EXERCISE INSTRUCTIONS: Check every line below, and copy those that include "labelBackgroundColor".

[Dataset records]
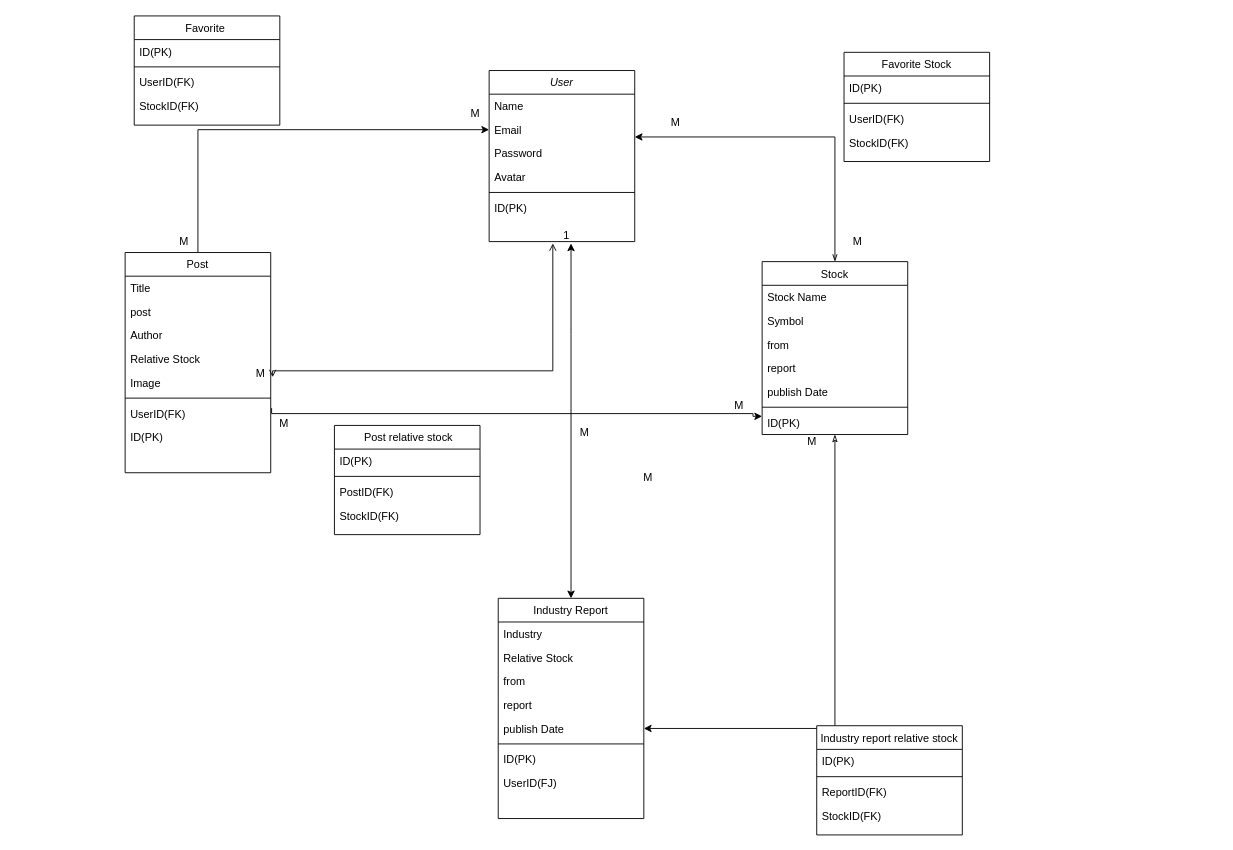
The draw.io diagram API.drawio in davelin18yufan/Stock-report-backend, before the edit. Source tidied: cells renumbered, new cells numbered last; positions are measured from the earlier drawing's top-left corner, leaving out a move shared by most shapes. Both pictures are drawn from the tidied source at 91%, with x=0, y=0 at pixel (15, 15).
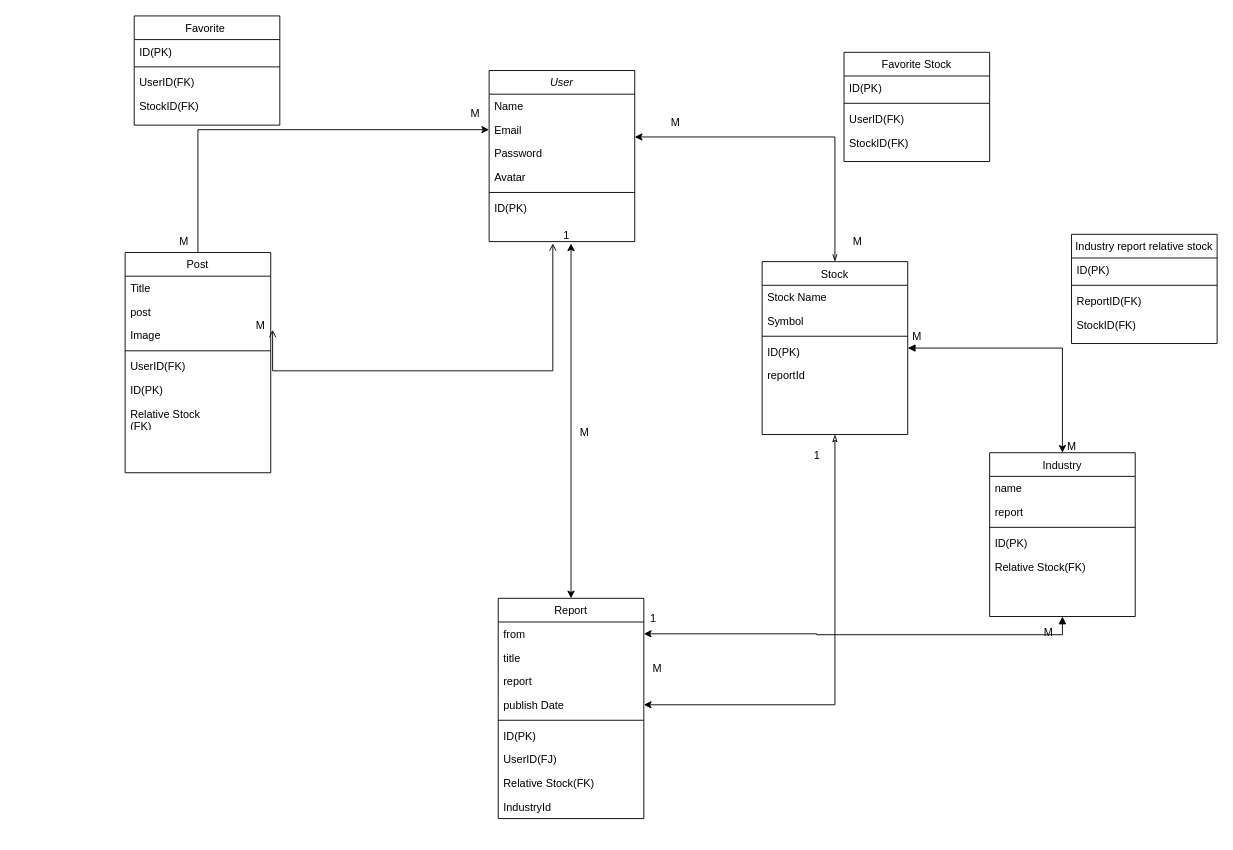
The same diagram, later.

Unchanged cells that the change refers to:
```xml
<mxCell id="11" value="Stock" style="swimlane;fontStyle=0;align=center;verticalAlign=top;horizontal=1;startSize=26;rounded=0;shadow=0;strokeWidth=1;" parent="1" vertex="1">
  <mxGeometry x="820" y="270" width="160" height="190" as="geometry" />
</mxCell>
<mxCell id="24" value="Post" style="swimlane;fontStyle=0;align=center;verticalAlign=top;horizontal=1;startSize=26;rounded=0;shadow=0;strokeWidth=1;" parent="1" vertex="1">
  <mxGeometry x="120" y="260" width="160" height="242" as="geometry" />
</mxCell>
```

Change to the diagram source:
```diff
@@
+    <mxCell id="72" style="edgeStyle=orthogonalEdgeStyle;rounded=0;jettySize=auto;html=1;entryX=0.5;entryY=0;entryDx=0;entryDy=0;startArrow=block;startFill=1;" parent="1" edge="1" source="11" target="75">
+      <mxGeometry relative="1" as="geometry" />
+    </mxCell>
@@
-    <mxCell id="14" value="from" style="text;align=left;verticalAlign=top;spacingLeft=4;spacingRight=4;overflow=hidden;rounded=0;shadow=0;html=0;" parent="11" vertex="1">
-      <mxGeometry y="78" width="160" height="26" as="geometry" />
-    </mxCell>
-    <mxCell id="15" value="report" style="text;align=left;verticalAlign=top;spacingLeft=4;spacingRight=4;overflow=hidden;rounded=0;shadow=0;html=0;" parent="11" vertex="1">
-      <mxGeometry y="104" width="160" height="26" as="geometry" />
-    </mxCell>
-    <mxCell id="16" value="publish Date" style="text;align=left;verticalAlign=top;spacingLeft=4;spacingRight=4;overflow=hidden;rounded=0;shadow=0;html=0;" parent="11" vertex="1">
-      <mxGeometry y="130" width="160" height="26" as="geometry" />
-    </mxCell>
     <mxCell id="17" style="line;html=1;strokeWidth=1;align=left;verticalAlign=middle;spacingTop=-1;spacingLeft=3;spacingRight=3;labelPosition=right;" parent="11" vertex="1">
-      <mxGeometry y="156" width="160" height="8" as="geometry" />
+      <mxGeometry y="78" width="160" height="8" as="geometry" />
     </mxCell>
     <mxCell id="18" value="ID(PK)" style="text;align=left;verticalAlign=top;spacingLeft=4;spacingRight=4;overflow=hidden;points=[[0,0.5],[1,0.5]];portConstraint=eastwest;" parent="11" vertex="1">
-      <mxGeometry y="164" width="160" height="26" as="geometry" />
+      <mxGeometry y="86" width="160" height="26" as="geometry" />
     </mxCell>
+    <mxCell id="15" value="reportId" style="text;align=left;verticalAlign=top;spacingLeft=4;spacingRight=4;overflow=hidden;rounded=0;shadow=0;html=0;" parent="11" vertex="1">
+      <mxGeometry y="112" width="160" height="26" as="geometry" />
+    </mxCell>
@@
-    <mxCell id="22" style="edgeStyle=orthogonalEdgeStyle;rounded=0;jettySize=auto;html=1;exitX=1.006;exitY=0.269;exitDx=0;exitDy=0;exitPerimeter=0;entryX=0;entryY=0.231;entryDx=0;entryDy=0;entryPerimeter=0;" parent="1" edge="1" source="31" target="18">
-      <mxGeometry relative="1" as="geometry">
-        <Array as="points">
-          <mxPoint x="281" y="437" />
-          <mxPoint x="810" y="437" />
-          <mxPoint x="810" y="440" />
-        </Array>
-      </mxGeometry>
-    </mxCell>
@@
-    <mxCell id="27" value="Author" style="text;align=left;verticalAlign=top;spacingLeft=4;spacingRight=4;overflow=hidden;rounded=0;shadow=0;html=0;" parent="24" vertex="1">
-      <mxGeometry y="78" width="160" height="26" as="geometry" />
-    </mxCell>
-    <mxCell id="28" value="Relative Stock&#10;" style="text;align=left;verticalAlign=top;spacingLeft=4;spacingRight=4;overflow=hidden;rounded=0;shadow=0;html=0;" parent="24" vertex="1">
-      <mxGeometry y="104" width="160" height="26" as="geometry" />
-    </mxCell>
     <mxCell id="29" value="Image" style="text;align=left;verticalAlign=top;spacingLeft=4;spacingRight=4;overflow=hidden;points=[[0,0.5],[1,0.5]];portConstraint=eastwest;rounded=0;shadow=0;html=0;" parent="24" vertex="1">
-      <mxGeometry y="130" width="160" height="26" as="geometry" />
+      <mxGeometry y="78" width="160" height="26" as="geometry" />
     </mxCell>
     <mxCell id="30" style="line;html=1;strokeWidth=1;align=left;verticalAlign=middle;spacingTop=-1;spacingLeft=3;spacingRight=3;labelPosition=right;" parent="24" vertex="1">
-      <mxGeometry y="156" width="160" height="8" as="geometry" />
+      <mxGeometry y="104" width="160" height="8" as="geometry" />
     </mxCell>
     <mxCell id="31" value="UserID(FK)" style="text;align=left;verticalAlign=top;spacingLeft=4;spacingRight=4;overflow=hidden;points=[[0,0.5],[1,0.5]];portConstraint=eastwest;" parent="24" vertex="1">
-      <mxGeometry y="164" width="160" height="26" as="geometry" />
+      <mxGeometry y="112" width="160" height="26" as="geometry" />
     </mxCell>
     <mxCell id="32" value="ID(PK)" style="text;align=left;verticalAlign=top;spacingLeft=4;spacingRight=4;overflow=hidden;" parent="24" vertex="1">
-      <mxGeometry y="190" width="160" height="26" as="geometry" />
+      <mxGeometry y="138" width="160" height="26" as="geometry" />
     </mxCell>
+    <mxCell id="28" value="Relative Stock&#10;(FK)" style="text;align=left;verticalAlign=top;spacingLeft=4;spacingRight=4;overflow=hidden;rounded=0;shadow=0;html=0;" parent="24" vertex="1">
+      <mxGeometry y="164" width="160" height="26" as="geometry" />
+    </mxCell>
@@
-    <mxCell id="35" value="Industry Report" style="swimlane;fontStyle=0;align=center;verticalAlign=top;horizontal=1;startSize=26;rounded=0;shadow=0;strokeWidth=1;" parent="1" vertex="1">
+    <mxCell id="35" value="Report" style="swimlane;fontStyle=0;align=center;verticalAlign=top;horizontal=1;startSize=26;rounded=0;shadow=0;strokeWidth=1;" parent="1" vertex="1">
       <mxGeometry x="530" y="640" width="160" height="242" as="geometry" />
     </mxCell>
-    <mxCell id="36" value="Industry" style="text;align=left;verticalAlign=top;spacingLeft=4;spacingRight=4;overflow=hidden;" parent="35" vertex="1">
-      <mxGeometry y="26" width="160" height="26" as="geometry" />
-    </mxCell>
-    <mxCell id="37" value="Relative Stock" style="text;align=left;verticalAlign=top;spacingLeft=4;spacingRight=4;overflow=hidden;rounded=0;shadow=0;html=0;" parent="35" vertex="1">
-      <mxGeometry y="52" width="160" height="26" as="geometry" />
-    </mxCell>
     <mxCell id="38" value="from" style="text;align=left;verticalAlign=top;spacingLeft=4;spacingRight=4;overflow=hidden;points=[[0,0.5],[1,0.5]];portConstraint=eastwest;rounded=0;shadow=0;html=0;" parent="35" vertex="1">
-      <mxGeometry y="78" width="160" height="26" as="geometry" />
+      <mxGeometry y="26" width="160" height="26" as="geometry" />
     </mxCell>
-    <mxCell id="39" value="report" style="text;align=left;verticalAlign=top;spacingLeft=4;spacingRight=4;overflow=hidden;rounded=0;shadow=0;html=0;" parent="35" vertex="1">
-      <mxGeometry y="104" width="160" height="26" as="geometry" />
+    <mxCell id="39" value="title" style="text;align=left;verticalAlign=top;spacingLeft=4;spacingRight=4;overflow=hidden;rounded=0;shadow=0;html=0;" parent="35" vertex="1">
+      <mxGeometry y="52" width="160" height="26" as="geometry" />
     </mxCell>
+    <mxCell id="73" value="report" style="text;align=left;verticalAlign=top;spacingLeft=4;spacingRight=4;overflow=hidden;rounded=0;shadow=0;html=0;" parent="35" vertex="1">
+      <mxGeometry y="78" width="160" height="26" as="geometry" />
+    </mxCell>
     <mxCell id="40" value="publish Date" style="text;align=left;verticalAlign=top;spacingLeft=4;spacingRight=4;overflow=hidden;points=[[0,0.5],[1,0.5]];portConstraint=eastwest;rounded=0;shadow=0;html=0;" parent="35" vertex="1">
-      <mxGeometry y="130" width="160" height="26" as="geometry" />
+      <mxGeometry y="104" width="160" height="26" as="geometry" />
     </mxCell>
     <mxCell id="41" style="line;html=1;strokeWidth=1;align=left;verticalAlign=middle;spacingTop=-1;spacingLeft=3;spacingRight=3;labelPosition=right;" parent="35" vertex="1">
-      <mxGeometry y="156" width="160" height="8" as="geometry" />
+      <mxGeometry y="130" width="160" height="8" as="geometry" />
     </mxCell>
     <mxCell id="42" value="ID(PK)" style="text;align=left;verticalAlign=top;spacingLeft=4;spacingRight=4;overflow=hidden;" parent="35" vertex="1">
-      <mxGeometry y="164" width="160" height="26" as="geometry" />
+      <mxGeometry y="138" width="160" height="26" as="geometry" />
     </mxCell>
     <mxCell id="43" value="UserID(FJ)" style="text;align=left;verticalAlign=top;spacingLeft=4;spacingRight=4;overflow=hidden;" parent="35" vertex="1">
-      <mxGeometry y="190" width="160" height="26" as="geometry" />
+      <mxGeometry y="164" width="160" height="26" as="geometry" />
     </mxCell>
+    <mxCell id="37" value="Relative Stock(FK)" style="text;align=left;verticalAlign=top;spacingLeft=4;spacingRight=4;overflow=hidden;rounded=0;shadow=0;html=0;" parent="35" vertex="1">
+      <mxGeometry y="190" width="160" height="26" as="geometry" />
+    </mxCell>
+    <mxCell id="36" value="IndustryId" style="text;align=left;verticalAlign=top;spacingLeft=4;spacingRight=4;overflow=hidden;" parent="35" vertex="1">
+      <mxGeometry y="216" width="160" height="26" as="geometry" />
+    </mxCell>
@@
     <mxCell id="45" value="M" style="align=left;verticalAlign=bottom;labelBackgroundColor=none;fontSize=12;" parent="1" vertex="1">
-      <mxGeometry x="510" y="470" as="geometry">
+      <mxGeometry x="520" y="680" as="geometry">
         <mxPoint x="178" y="46" as="offset" />
       </mxGeometry>
     </mxCell>
-    <mxCell id="46" value="M" style="align=left;verticalAlign=bottom;labelBackgroundColor=none;fontSize=12;" parent="1" vertex="1">
-      <mxGeometry x="690" y="430" as="geometry">
-        <mxPoint x="178" y="46" as="offset" />
-      </mxGeometry>
-    </mxCell>
-    <mxCell id="47" value="M" style="align=left;verticalAlign=bottom;labelBackgroundColor=none;fontSize=12;" parent="1" vertex="1">
-      <mxGeometry x="110" y="410" as="geometry">
-        <mxPoint x="178" y="46" as="offset" />
-      </mxGeometry>
-    </mxCell>
-    <mxCell id="48" value="M" style="align=left;verticalAlign=bottom;labelBackgroundColor=none;fontSize=12;" parent="1" vertex="1">
-      <mxGeometry x="610" y="390" as="geometry">
-        <mxPoint x="178" y="46" as="offset" />
-      </mxGeometry>
-    </mxCell>
     <mxCell id="49" value="Industry report relative stock" style="swimlane;fontStyle=0;align=center;verticalAlign=top;horizontal=1;startSize=26;rounded=0;shadow=0;strokeWidth=1;" parent="1" vertex="1">
-      <mxGeometry x="880" y="780" width="160" height="120" as="geometry" />
+      <mxGeometry x="1160" y="240" width="160" height="120" as="geometry" />
     </mxCell>
@@
-    <mxCell id="54" value=" Post relative stock" style="swimlane;fontStyle=0;align=center;verticalAlign=top;horizontal=1;startSize=26;rounded=0;shadow=0;strokeWidth=1;" parent="1" vertex="1">
-      <mxGeometry x="350" y="450" width="160" height="120" as="geometry" />
-    </mxCell>
-    <mxCell id="55" value="ID(PK)" style="text;align=left;verticalAlign=top;spacingLeft=4;spacingRight=4;overflow=hidden;rounded=0;shadow=0;html=0;" parent="54" vertex="1">
-      <mxGeometry y="26" width="160" height="26" as="geometry" />
-    </mxCell>
-    <mxCell id="56" style="line;html=1;strokeWidth=1;align=left;verticalAlign=middle;spacingTop=-1;spacingLeft=3;spacingRight=3;labelPosition=right;" parent="54" vertex="1">
-      <mxGeometry y="52" width="160" height="8" as="geometry" />
-    </mxCell>
-    <mxCell id="57" value="PostID(FK)" style="text;align=left;verticalAlign=top;spacingLeft=4;spacingRight=4;overflow=hidden;" parent="54" vertex="1">
-      <mxGeometry y="60" width="160" height="26" as="geometry" />
-    </mxCell>
-    <mxCell id="58" value="StockID(FK)" style="text;align=left;verticalAlign=top;spacingLeft=4;spacingRight=4;overflow=hidden;" parent="54" vertex="1">
-      <mxGeometry y="86" width="160" height="26" as="geometry" />
-    </mxCell>
@@
+    <mxCell id="74" style="edgeStyle=orthogonalEdgeStyle;rounded=0;jettySize=auto;html=1;entryX=1;entryY=0.5;entryDx=0;entryDy=0;startArrow=block;startFill=1;" parent="1" edge="1" source="75" target="38">
+      <mxGeometry relative="1" as="geometry" />
+    </mxCell>
+    <mxCell id="75" value="Industry" style="swimlane;fontStyle=0;align=center;verticalAlign=top;horizontal=1;startSize=26;rounded=0;shadow=0;strokeWidth=1;" parent="1" vertex="1">
+      <mxGeometry x="1070" y="480" width="160" height="180" as="geometry" />
+    </mxCell>
+    <mxCell id="76" value="name" style="text;align=left;verticalAlign=top;spacingLeft=4;spacingRight=4;overflow=hidden;rounded=0;shadow=0;html=0;" parent="75" vertex="1">
+      <mxGeometry y="26" width="160" height="26" as="geometry" />
+    </mxCell>
+    <mxCell id="77" value="report" style="text;align=left;verticalAlign=top;spacingLeft=4;spacingRight=4;overflow=hidden;rounded=0;shadow=0;html=0;" parent="75" vertex="1">
+      <mxGeometry y="52" width="160" height="26" as="geometry" />
+    </mxCell>
+    <mxCell id="78" style="line;html=1;strokeWidth=1;align=left;verticalAlign=middle;spacingTop=-1;spacingLeft=3;spacingRight=3;labelPosition=right;" parent="75" vertex="1">
+      <mxGeometry y="78" width="160" height="8" as="geometry" />
+    </mxCell>
+    <mxCell id="55" value="ID(PK)" style="text;align=left;verticalAlign=top;spacingLeft=4;spacingRight=4;overflow=hidden;" parent="75" vertex="1">
+      <mxGeometry y="86" width="160" height="26" as="geometry" />
+    </mxCell>
+    <mxCell id="79" value="Relative Stock(FK)" style="text;align=left;verticalAlign=top;spacingLeft=4;spacingRight=4;overflow=hidden;rounded=0;shadow=0;html=0;" parent="75" vertex="1">
+      <mxGeometry y="112" width="160" height="26" as="geometry" />
+    </mxCell>
+    <mxCell id="80" value="M" style="align=left;verticalAlign=bottom;labelBackgroundColor=none;fontSize=12;" parent="1" vertex="1">
+      <mxGeometry x="950" y="640" as="geometry">
+        <mxPoint x="178" y="46" as="offset" />
+      </mxGeometry>
+    </mxCell>
+    <mxCell id="81" value="1" style="text;html=1;align=center;verticalAlign=middle;strokeColor=none;fillColor=none;" parent="1" vertex="1">
+      <mxGeometry x="685" y="648" width="30" height="30" as="geometry" />
+    </mxCell>
+    <mxCell id="82" value="M" style="text;html=1;align=center;verticalAlign=middle;strokeColor=none;fillColor=none;" parent="1" vertex="1">
+      <mxGeometry x="975" y="338" width="30" height="30" as="geometry" />
+    </mxCell>
+    <mxCell id="83" value="M" style="text;html=1;align=center;verticalAlign=middle;strokeColor=none;fillColor=none;" parent="1" vertex="1">
+      <mxGeometry x="1145" y="458" width="30" height="30" as="geometry" />
+    </mxCell>
+    <mxCell id="84" value="1" style="text;html=1;align=center;verticalAlign=middle;strokeColor=none;fillColor=none;" parent="1" vertex="1">
+      <mxGeometry x="865" y="468" width="30" height="30" as="geometry" />
+    </mxCell>
```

EXERCISE ANSWER:
     <mxCell id="45" value="M" style="align=left;verticalAlign=bottom;labelBackgroundColor=none;fontSize=12;" parent="1" vertex="1">
-    <mxCell id="46" value="M" style="align=left;verticalAlign=bottom;labelBackgroundColor=none;fontSize=12;" parent="1" vertex="1">
-    <mxCell id="47" value="M" style="align=left;verticalAlign=bottom;labelBackgroundColor=none;fontSize=12;" parent="1" vertex="1">
-    <mxCell id="48" value="M" style="align=left;verticalAlign=bottom;labelBackgroundColor=none;fontSize=12;" parent="1" vertex="1">
+    <mxCell id="80" value="M" style="align=left;verticalAlign=bottom;labelBackgroundColor=none;fontSize=12;" parent="1" vertex="1">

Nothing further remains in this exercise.